» **PROMPT**:
Text in the records must be reproduced exactly, and pictures must be skipped.

Segment Start: RECORDED DATA

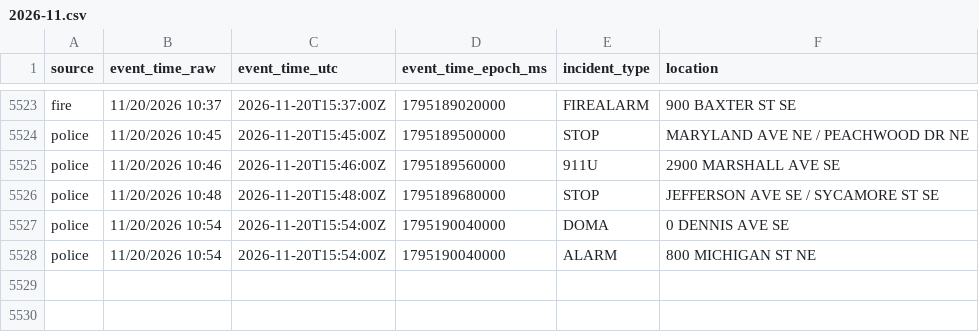
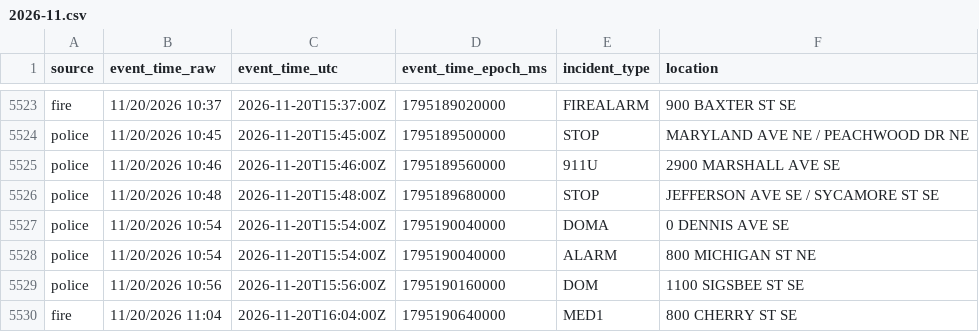
Before and after one commit to Cantica-Systems/kent-co-mi-dispatch, a CSV file: data/grcity/2026-11.csv, drawn as a sheet; only a part is shown, gaps mark what is left out.

```diff
--- a/data/grcity/2026-11.csv
+++ b/data/grcity/2026-11.csv
@@ -5528 +5528,3 @@ police,11/20/2026 10:54,2026-11-20T15:54:00Z,1795190040000,DOMA,0 DENNIS AVE SE
 police,11/20/2026 10:54,2026-11-20T15:54:00Z,1795190040000,ALARM,800 MICHIGAN ST NE
+police,11/20/2026 10:56,2026-11-20T15:56:00Z,1795190160000,DOM,1100 SIGSBEE ST SE
+fire,11/20/2026 11:04,2026-11-20T16:04:00Z,1795190640000,MED1,800 CHERRY ST SE
```
Also changed, not shown: 2 other files.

Segment End: RECORDED DATA

» **EXERCISE RESULT**:
Before and after one commit to Cantica-Systems/kent-co-mi-dispatch, a CSV file: data/grcity/2026-11.csv, drawn as a sheet; only a part is shown, gaps mark what is left out.

```diff
--- a/data/grcity/2026-11.csv
+++ b/data/grcity/2026-11.csv
@@ -5528 +5528,3 @@ police,11/20/2026 10:54,2026-11-20T15:54:00Z,1795190040000,DOMA,0 DENNIS AVE SE
 police,11/20/2026 10:54,2026-11-20T15:54:00Z,1795190040000,ALARM,800 MICHIGAN ST NE
+police,11/20/2026 10:56,2026-11-20T15:56:00Z,1795190160000,DOM,1100 SIGSBEE ST SE
+fire,11/20/2026 11:04,2026-11-20T16:04:00Z,1795190640000,MED1,800 CHERRY ST SE
```
Also changed, not shown: 2 other files.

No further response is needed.